Saturday, December 22, 2012

Christmas, Part Six: "The Hearth"

R. S. Thomas was never one to mince words.  Thus, not surprisingly, his Christmas poems (several of which I have posted here previously) have a touch of Thomas's fierceness to them.  But they also have an undercurrent of peace and serenity.  (Again, not surprisingly.  Thomas was not as much of a curmudgeon as he is sometimes made out to be.  Yes, he often presents a fairly brusque and forbidding surface, but this often serves as a mask, I think.)

The following poem is an instance of what I am trying to describe:  a bit of peace, a bit of serenity, even a whisper of love -- and a dose of fierceness for good measure.  There is nobody quite like R. S. Thomas.

                                     Stanley Spencer, "Fire Alight" (1936)

            The Hearth

In front of the fire
With you, the folk song
Of the wind in the chimney and the sparks'
Embroidery of the soot -- eternity
Is here in this small room,
In intervals that our love
Widens; and outside
Us is time and the victims
Of time, travellers
To a new Bethlehem, statesmen
And scientists with their hands full
Of the gifts that destroy.
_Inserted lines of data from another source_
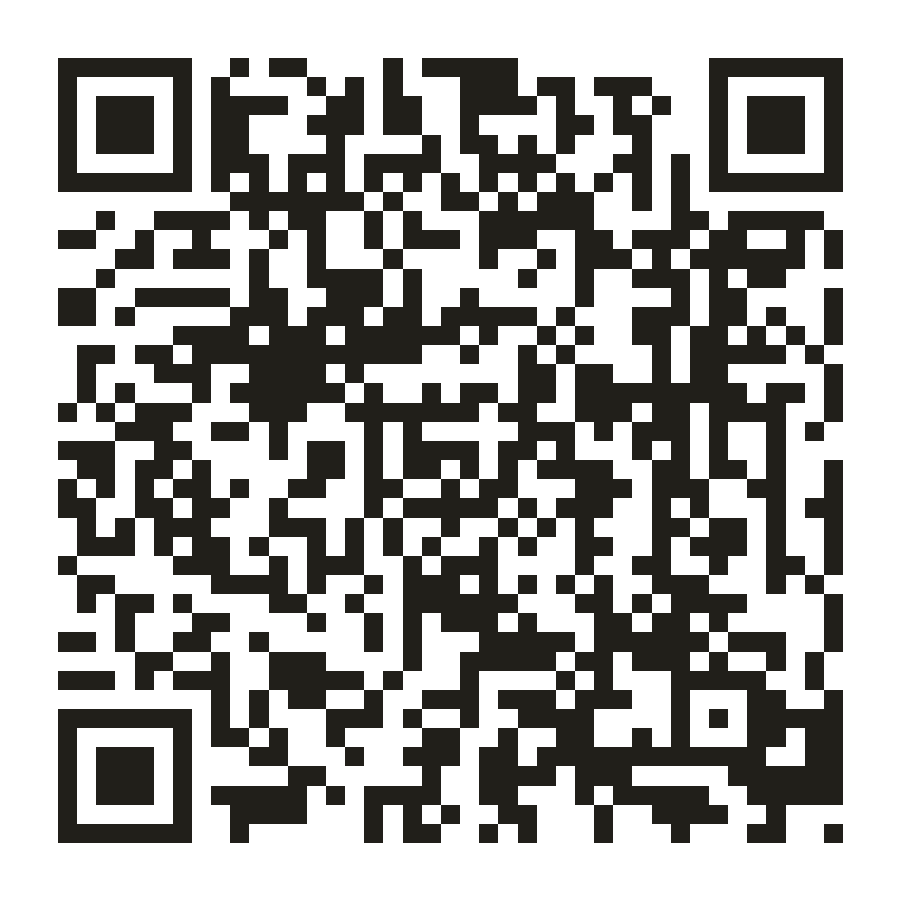
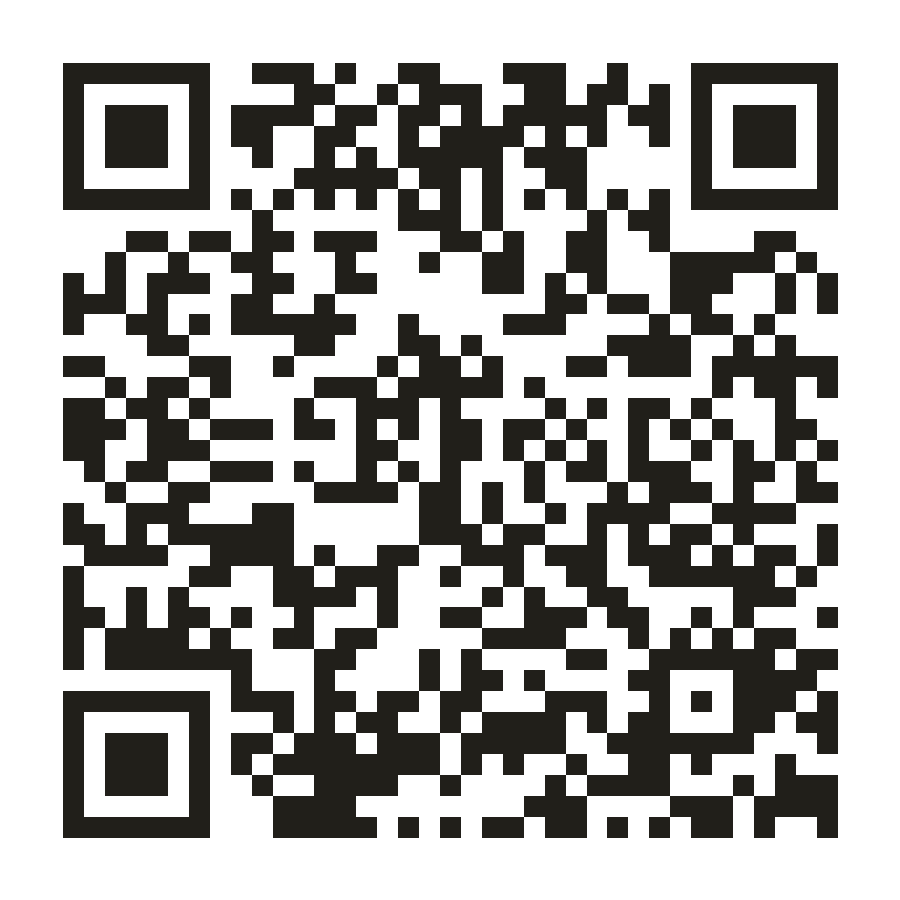
Point share QR to GitHub Pages URL

diff --git a/src/pages/SharePage.tsx b/src/pages/SharePage.tsx
@@ -17,13 +17,14 @@ export default function SharePage() {
     setCopied(true)
     window.setTimeout(() => setCopied(false), 1600)
   }
-  return <PageShell eyebrow="H5 分享" title="手机扫码进入殷契拾文" lead="使用手机相机扫描二维码，打开响应式 H5 首页。临时公网地址在隧道关闭后失效。">
+  const isTemporaryUrl = /\.trycloudflare\.com\b/i.test(url)
+  return <PageShell eyebrow="H5 分享" title="手机扫码进入殷契拾文" lead="使用手机相机扫描二维码，打开响应式 H5 首页。">
     <Panel className="mx-auto max-w-xl p-5 sm:p-8">
       <div className="flex items-center gap-2 text-sm font-medium text-ink"><QrCode className="h-5 w-5 text-bronze" /> 手机扫码访问</div>
       <div className="mx-auto mt-6 flex max-w-[320px] items-center justify-center rounded-xl border border-line bg-white p-4"><img src={`${import.meta.env.BASE_URL || './'}qr/yinqi-h5.svg`} alt="殷契拾文 H5 二维码" className="h-auto w-full" /></div>
       <p className="mt-5 break-all rounded-lg bg-bone px-3 py-2 text-xs leading-5 text-muted">{url || '正在读取分享地址…'}</p>
       <div className="mt-4 grid gap-2 sm:grid-cols-3"><button type="button" className="btn-primary min-h-11 !px-3 text-xs" onClick={copyUrl}><Copy className="h-4 w-4" />{copied ? '已复制' : '复制链接'}</button><a className="btn-ghost min-h-11 !px-3 text-xs" href={`${import.meta.env.BASE_URL || './'}qr/yinqi-h5.png`} download="yinqi-h5.png"><Download className="h-4 w-4" />下载 PNG</a>{url ? <a className="btn-ghost min-h-11 !px-3 text-xs" href={url} target="_blank" rel="noreferrer"><ExternalLink className="h-4 w-4" />打开 H5</a> : null}</div>
-      <p className="mt-5 text-xs leading-5 text-muted">手机需要联网。Cloudflare Quick Tunnel 关闭后，本二维码对应的临时地址将不可访问。</p>
+      <p className="mt-5 text-xs leading-5 text-muted">手机需要联网。{isTemporaryUrl ? 'Cloudflare Quick Tunnel 关闭后，本二维码对应的临时地址将不可访问。' : '二维码使用固定的 GitHub Pages 地址。'}</p>
     </Panel>
   </PageShell>
 }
R. S. Thomas, H'm (1972).

                                                  Charles Mahoney
                  "Christmas Tree Viewed Through Red Curtains" (c. 1952)


Sam Vega said...

Is here in this small room,
In intervals that our love

This is very good. I'm not sure how specific this love is intended to be. It could conceivably be other forms, including, of course, religious. There is an optimism in the thought that the intervals are to some extent within our control.

I know very little about Thomas (to my shame!) but this makes me want to read more.

Thank you for this, and if you don't post again in the next couple of days, may I wish that some of that love and eternity visits your Christmas.

Stephen Pentz said...

Sam Vega: thank you for visiting again, and for those thoughts.

I agree: the love that he speaks of may be specific or may take a more general form. Probably both.

In speaking of the "intervals," you have hit upon something that is very characteristic of Thomas's poetry: it is dotted with poems that are about specific moments/intervals in which something out of the ordinary breaks through: not necessarily a "revelation" or an "epiphany," but (for lack of a better word at this time) a sort of clarity (or, more grandly, a moment in which eternity breaks through).

A wonderful poem by him titled "The Bright Field" (which I have posted on the blog previously) demonstrates what I am trying to get at.

Thank you very much for the lovely Christmas wish. Merry Christmas to you as well!